Garcia said he now credits The Unity Center with introducing him to people from other social groups, as well as opening his eyes and ears to other interests such as different types of music. Before he used to come to the center, Garcia just used to listen to music that he heard on the radio, but other youth at the center got him interested in other genres of music, such as hard rock, acoustic music and ska.
He also was drawn to some of the acts scheduled at the center, many of them teenagers who had been playing at venues across the country and stopped in Roswell.
“And it was just amazing to see people like me out traveling, doing something with their lives and trying to play music for somebody,” Garcia said.
He was also inspired as a teenager by Jane Batsen, a community activist who was involved in The Unity Center at the time. Garcia said she would let him and other youth plan and host events with minimal adult supervision.

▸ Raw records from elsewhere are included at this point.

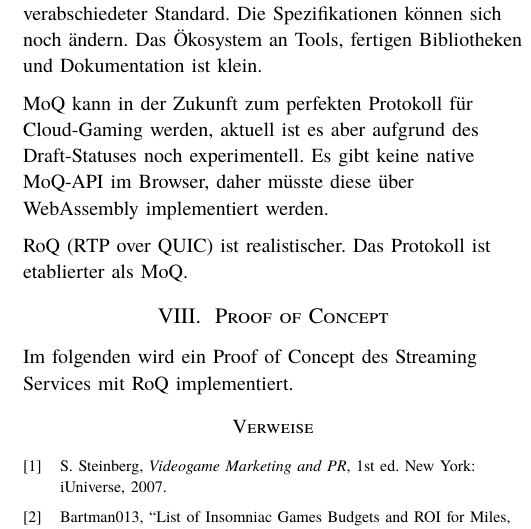
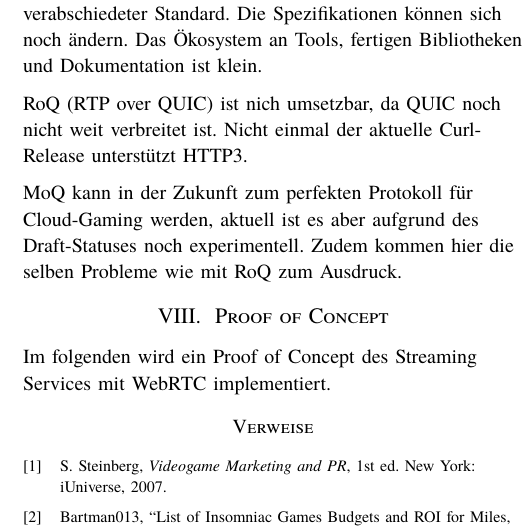
Before and after one commit to tsukinoko-kun/bachelor-thesis, a Typst document (main.typ, which reads src/006_implementing_stream_service.typ, src/007_proof_of_concept.typ): part of one column of page 10 of 11, cut so that both start at the same text. Compiled offline with Typst 0.15.

Commit message:
quic is shit

```diff
--- a/src/006_implementing_stream_service.typ
+++ b/src/006_implementing_stream_service.typ
@@ -88,8 +88,8 @@ MoQ ist noch ein IETF-Draft, also kein final verabschiedeter Standard.
 Die Spezifikationen können sich noch ändern.
 Das Ökosystem an Tools, fertigen Bibliotheken und Dokumentation ist klein.
 
+RoQ (RTP over QUIC) ist nich umsetzbar, da QUIC noch nicht weit verbreitet ist.
+Nicht einmal der aktuelle Curl-Release unterstützt HTTP3.
+
 MoQ kann in der Zukunft zum perfekten Protokoll für Cloud-Gaming werden, aktuell ist es aber aufgrund des Draft-Statuses noch experimentell.
-Es gibt keine native MoQ-API im Browser, daher müsste diese über WebAssembly implementiert werden.
-
-RoQ (RTP over QUIC) ist realistischer.
-Das Protokoll ist etablierter als MoQ.
+Zudem kommen hier die selben Probleme wie mit RoQ zum Ausdruck.
--- a/src/007_proof_of_concept.typ
+++ b/src/007_proof_of_concept.typ
@@ -1,3 +1,3 @@
 = Proof of Concept
 
-Im folgenden wird ein Proof of Concept des Streaming Services mit RoQ implementiert.
+Im folgenden wird ein Proof of Concept des Streaming Services mit WebRTC implementiert.
```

“Whenever I was there, she just kind of let me do whatever I wanted to do,” he said.
“I honestly believe that is one thing The Unity Center is really good at is — it is a teen center run by teens,” Garcia continued.

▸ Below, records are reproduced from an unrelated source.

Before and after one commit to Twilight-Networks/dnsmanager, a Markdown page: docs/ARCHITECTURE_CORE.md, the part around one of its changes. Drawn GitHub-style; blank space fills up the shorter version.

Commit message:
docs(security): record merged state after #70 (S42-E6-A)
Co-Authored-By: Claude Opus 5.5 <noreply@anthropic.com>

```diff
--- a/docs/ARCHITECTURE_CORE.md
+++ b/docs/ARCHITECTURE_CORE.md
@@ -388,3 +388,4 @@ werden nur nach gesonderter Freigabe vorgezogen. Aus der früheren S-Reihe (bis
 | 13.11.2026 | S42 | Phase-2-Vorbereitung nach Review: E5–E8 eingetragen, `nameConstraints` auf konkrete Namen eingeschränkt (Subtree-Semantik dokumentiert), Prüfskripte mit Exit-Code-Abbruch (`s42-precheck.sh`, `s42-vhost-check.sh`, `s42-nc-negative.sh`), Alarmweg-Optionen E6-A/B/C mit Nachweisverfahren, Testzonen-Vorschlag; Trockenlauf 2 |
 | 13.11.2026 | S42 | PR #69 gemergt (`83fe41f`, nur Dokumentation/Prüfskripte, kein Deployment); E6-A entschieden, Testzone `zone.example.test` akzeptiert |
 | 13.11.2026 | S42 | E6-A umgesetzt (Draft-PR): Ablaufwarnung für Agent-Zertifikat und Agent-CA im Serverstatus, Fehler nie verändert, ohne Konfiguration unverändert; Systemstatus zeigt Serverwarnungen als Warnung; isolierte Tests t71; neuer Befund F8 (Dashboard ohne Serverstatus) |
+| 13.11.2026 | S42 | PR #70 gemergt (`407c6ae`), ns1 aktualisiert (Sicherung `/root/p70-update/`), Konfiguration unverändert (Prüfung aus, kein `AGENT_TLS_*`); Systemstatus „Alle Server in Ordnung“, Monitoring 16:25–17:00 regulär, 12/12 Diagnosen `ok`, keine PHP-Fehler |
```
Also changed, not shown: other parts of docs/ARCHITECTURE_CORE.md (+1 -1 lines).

Throughout the years, Garcia has seen changes in the center, which was initially located at West College Street, but in 2010 the building was condemned, and for years after that, Garcia and several other volunteers would organize events at any venue available, including his mother’s backyard.
In 2014, the center’s luck improved. Garcia’s brother Matthew began writing stories for the Roswell Daily Record, which inspired a donor to come forward and provide Garcia and other volunteers with the money to purchase a building.

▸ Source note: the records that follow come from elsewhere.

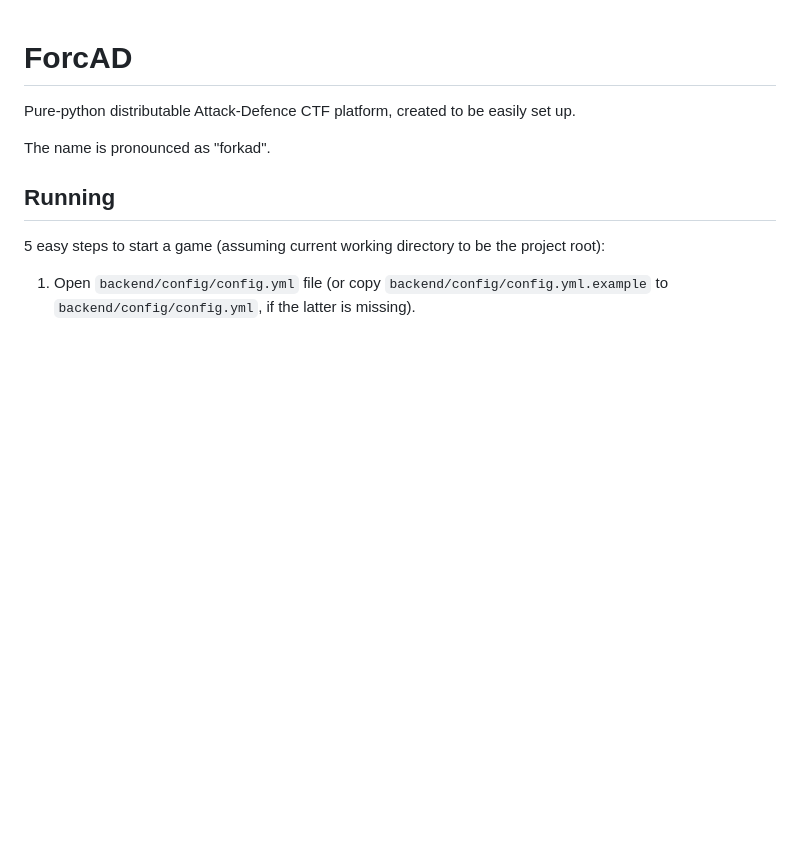
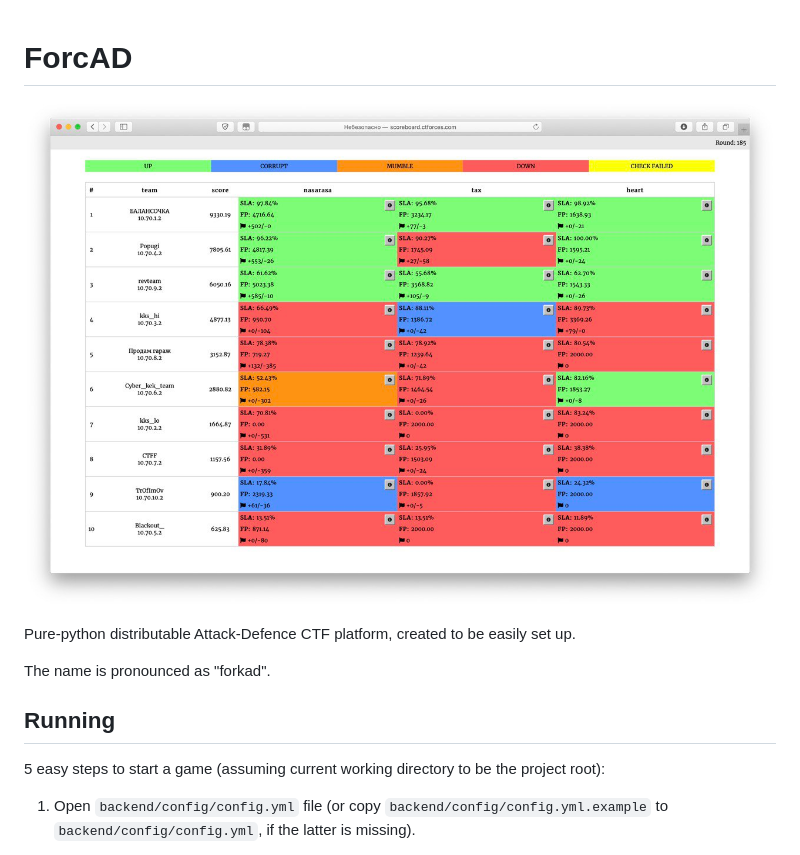
Before and after one commit to pomo-mondreganto/ForcAD, a Markdown page: README.md, the part around the change. Rendered like a GitHub page; pictures changed too: static/front_page.jpg (added); blank space fills up the shorter version.

Commit message:
Added front page image

```diff
--- a/README.md
+++ b/README.md
@@ -1,4 +1,6 @@
 # ForcAD
+
+![Front page](static/front_page.jpg)
 
 Pure-python distributable Attack-Defence CTF platform, created to be easily set up.
 
```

The woman, who Garcia would not name but lives in Roswell, said she eventually helped provide enough money to provide him with a salary.
Garcia said throughout the years, he has grown close to the youth who come to the center — they have become more diverse than when he was a teenager.
He said that he forms close bonds with the kids, asking them how their day has been and if they went to school that day.
“When I talk to these kids and I ask them about how their day was, I really do care how their day was,” Garcia said.
One thing he said that surprises him is how the youth look up to him as a role model. It’s a role he does not usually see himself in, but said he finds that he has the ability to relate to the teenagers.
Young people at the center will often call him in the middle of the night, with issues ranging from a fear of going home because they think they will get in trouble, to suicide attempts.
He said that during his time at the center, he has been able to talk with the youth, and that contrary to what people think, they aren’t annoying kids but young adults filled with creativity.
“It’s really amazing if you talk to some of these kids — some of them are like super bright and they have all these ideas, and they just don’t have someone to help them turn these ideas into reality,” Garcia said.
He said he will miss so much about The Unity Center, but is excited for its future and thinks someone closer to the age of the youth who go there needs to take over.
“Someone else needs to experience this and enjoy the fun times ahead,” he said.
Breaking news reporter Alex Ross can be reached at 575-622-7710, ext. 301, or at email@example.com.